The latest research from totaljobs has revealed that new hires earn an average of £1,581 more than existing employees in the same role. With UK employment levels reaching record highs, workers are entering their job search with greater composure and confidence.
Meanwhile, with a widely reported skills shortage, employers are facing fierce competition for talent. This means that many have felt a growing need to offer competitive salaries to secure new recruits.
The power of negotiation
The research, which pulled insight from over 250 employers and 1,000 UK workers, has revealed the growing impact of negotiation. As such, 45% of employers admit to paying those new to the job more than existing employees in the same role.
When asked why, a third of British bosses claim this was a result of a candidate’s negotiation. A quarter claim that a contributing factor is the pressure to fill a role quickly and 28% noted that they are proactive with offering higher salaries, as it gives them the edge over competitors when recruiting.
More than a payslip
For employers looking to secure and retain the best talent, thought has to go into factors beyond remuneration.
Our research revealed that two thirds of UK workers remain loyal to their employer, if they enjoy their work.
As part of the Global Talent Survey, we discovered the top 10 most important factors to job satisfaction. Interestingly, salary is nowhere to be seen. Instead, the employees are focused on work-life balance, the relationships they have with peers and superiors, and appreciation for their work.
Three quarters of workers did not negotiate on salary when they joined their existing role, and what’s more, the research found that 59% of workers admit they have never moved jobs to boost their income.
What this means for employers
The current landscape has afforded more power to the candidate, and with a suite of options and offers, they can afford to negotiate.
For employers, it’s vital that their salaries are bench-marked against the industry average, and that hiring managers are able to secure wiggle-room within their recruitment budget to secure the best talent.
When it comes to current employees, and those that request a pay increase, a consideration must be the rising cost of replacing employees. Is offering a small pay increase to one of your best, most loyal team members actually a cost-saving exercise compared to an average cost per hire of £24,000?
Fortunately for employers, money is oftentimes not a factor, with 2 in 3 people claiming that they wouldn’t leave a company to pursue a higher salary.

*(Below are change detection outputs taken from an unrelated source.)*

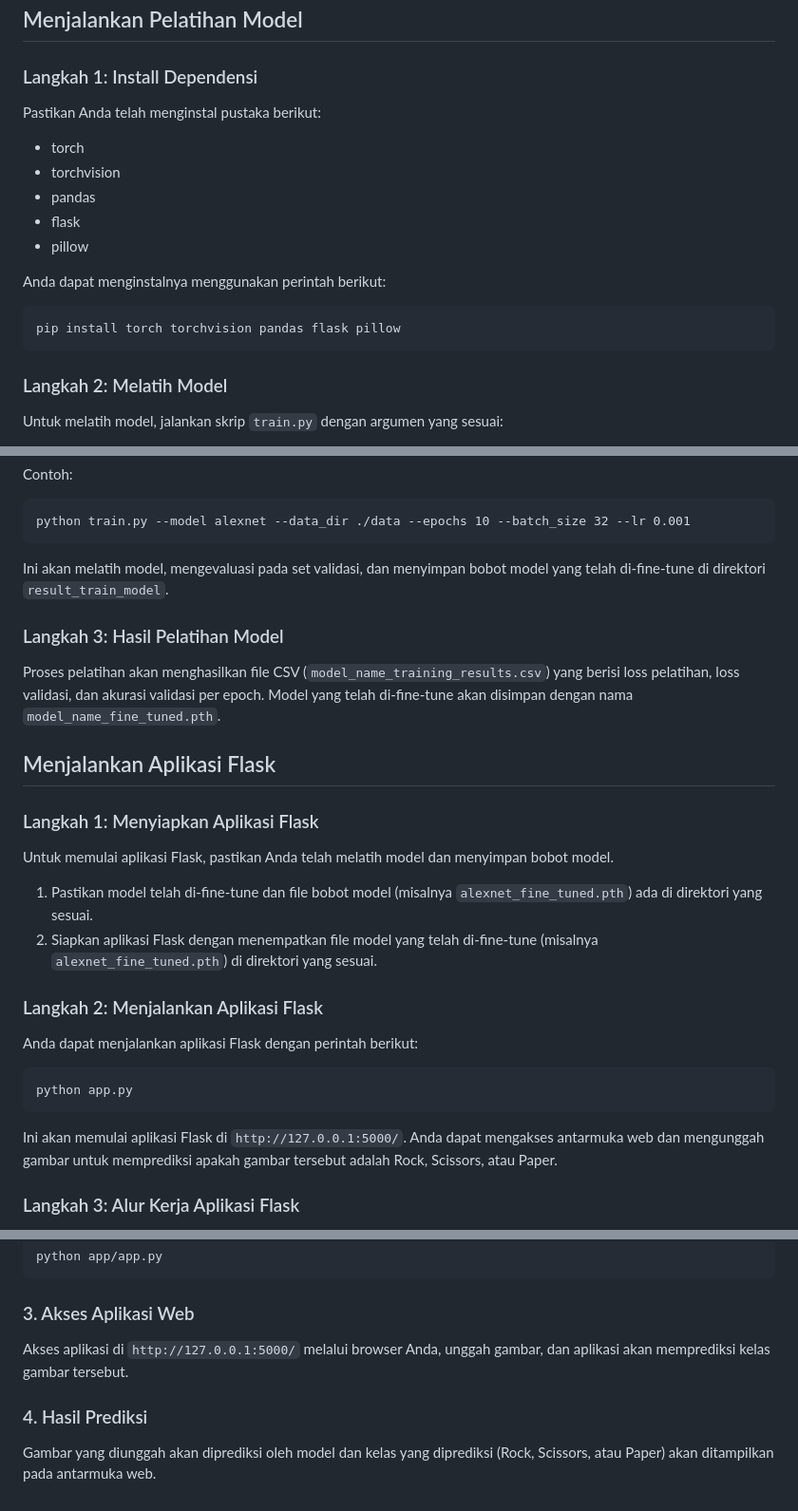
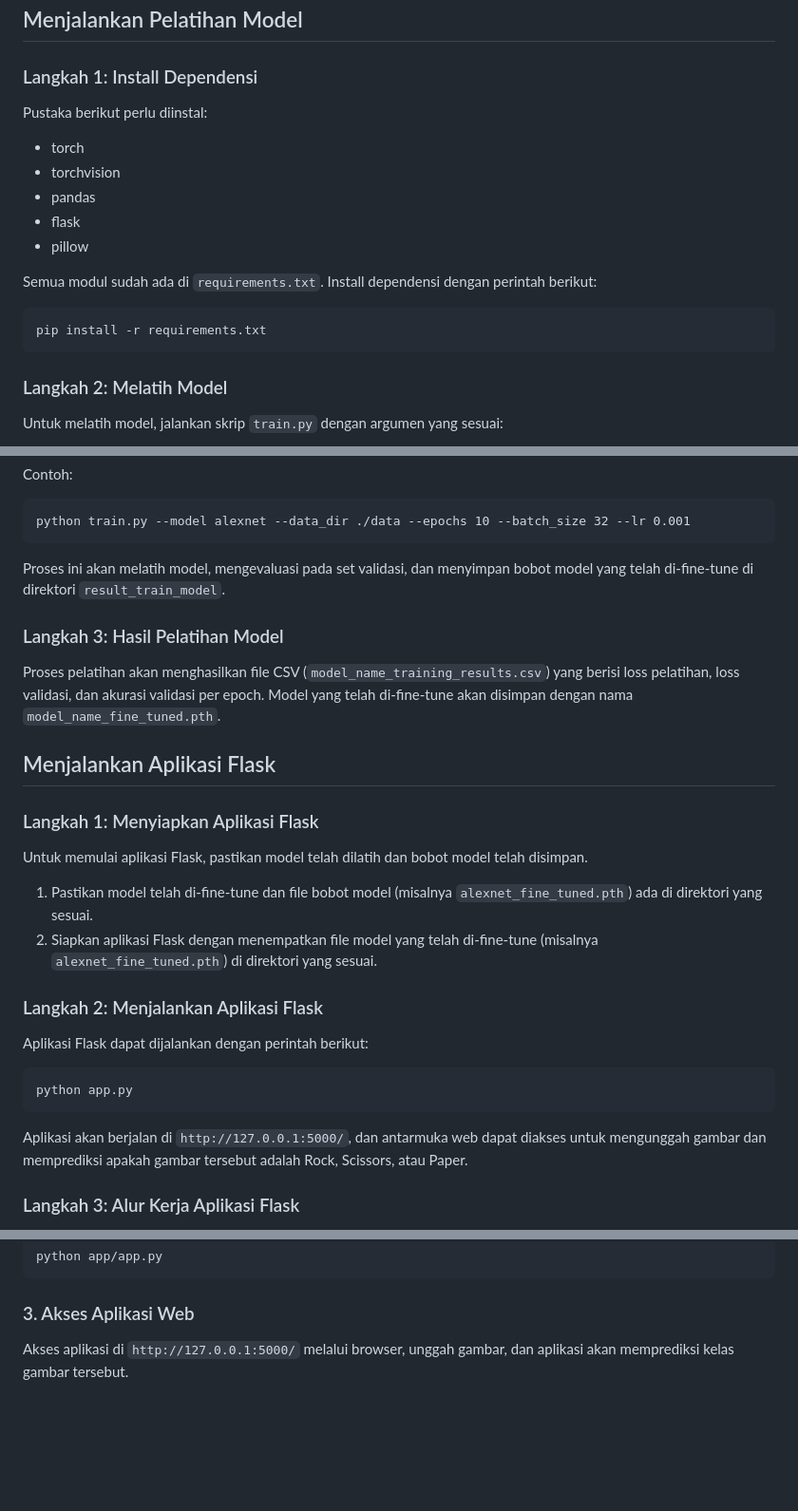
Before and after one commit to riooorante/rock-paper-scissors-classification, a Markdown page: README.md, 3 parts joined by grey strips. Shown at 95% size. GitHub-like rendering; blank space fills up the shorter version.

````diff
--- a/README.md
+++ b/README.md
@@ -21,16 +25,16 @@ Dataset yang digunakan untuk pelatihan terdiri dari gambar yang dikategorikan ke
 ## Menjalankan Pelatihan Model
 
 ### Langkah 1: Install Dependensi
-Pastikan Anda telah menginstal pustaka berikut:
+Pustaka berikut perlu diinstal:
 - torch
 - torchvision
 - pandas
 - flask
 - pillow
 
-Anda dapat menginstalnya menggunakan perintah berikut:
+Semua modul sudah ada di `requirements.txt`. Install dependensi dengan perintah berikut:
 ```
-pip install torch torchvision pandas flask pillow
+pip install -r requirements.txt
 ```
 
 ### Langkah 2: Melatih Model
@@ -52,7 +56,7 @@ Contoh:
 python train.py --model alexnet --data_dir ./data --epochs 10 --batch_size 32 --lr 0.001
 ```
 
-Ini akan melatih model, mengevaluasi pada set validasi, dan menyimpan bobot model yang telah di-fine-tune di direktori `result_train_model`.
+Proses ini akan melatih model, mengevaluasi pada set validasi, dan menyimpan bobot model yang telah di-fine-tune di direktori `result_train_model`.
 
 ### Langkah 3: Hasil Pelatihan Model
 Proses pelatihan akan menghasilkan file CSV (`model_name_training_results.csv`) yang berisi loss pelatihan, loss validasi, dan akurasi validasi per epoch. Model yang telah di-fine-tune akan disimpan dengan nama `model_name_fine_tuned.pth`.
@@ -60,19 +64,19 @@ Proses pelatihan akan menghasilkan file CSV (`model_name_training_results.csv`)
 ## Menjalankan Aplikasi Flask
 
 ### Langkah 1: Menyiapkan Aplikasi Flask
-Untuk memulai aplikasi Flask, pastikan Anda telah melatih model dan menyimpan bobot model.
+Untuk memulai aplikasi Flask, pastikan model telah dilatih dan bobot model telah disimpan.
 
 1. Pastikan model telah di-fine-tune dan file bobot model (misalnya `alexnet_fine_tuned.pth`) ada di direktori yang sesuai.
 2. Siapkan aplikasi Flask dengan menempatkan file model yang telah di-fine-tune (misalnya `alexnet_fine_tuned.pth`) di direktori yang sesuai.
 
 ### Langkah 2: Menjalankan Aplikasi Flask
-Anda dapat menjalankan aplikasi Flask dengan perintah berikut:
+Aplikasi Flask dapat dijalankan dengan perintah berikut:
 
 ```
 python app.py
 ```
 
-Ini akan memulai aplikasi Flask di `http://127.0.0.1:5000/`. Anda dapat mengakses antarmuka web dan mengunggah gambar untuk memprediksi apakah gambar tersebut adalah Rock, Scissors, atau Paper.
+Aplikasi akan berjalan di `http://127.0.0.1:5000/`, dan antarmuka web dapat diakses untuk mengunggah gambar dan memprediksi apakah gambar tersebut adalah Rock, Scissors, atau Paper.
 
 ### Langkah 3: Alur Kerja Aplikasi Flask
 - Aplikasi menyediakan antarmuka untuk mengunggah gambar.
@@ -96,7 +100,4 @@ python app/app.py
 ```
 
 ### 3. Akses Aplikasi Web
-Akses aplikasi di `http://127.0.0.1:5000/` melalui browser Anda, unggah gambar, dan aplikasi akan memprediksi kelas gambar tersebut.
-
-### 4. Hasil Prediksi
-Gambar yang diunggah akan diprediksi oleh model dan kelas yang diprediksi (Rock, Scissors, atau Paper) akan ditampilkan pada antarmuka web.
+Akses aplikasi di `http://127.0.0.1:5000/` melalui browser, unggah gambar, dan aplikasi akan memprediksi kelas gambar tersebut.
````
Also changed, not shown: other parts of README.md (+4 -0 lines).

With this in mind, alongside a well-rounded fiscal strategy for recruitment, employers must consider what they are offering in terms of emotional reward.
This includes, the opportunity for career progression and development, a well-defined and positive company culture, and where possible – a shared purpose and vision. It’s these pieces of the puzzle that will ultimately strengthen an employer brand, alongside a competitive salary structure.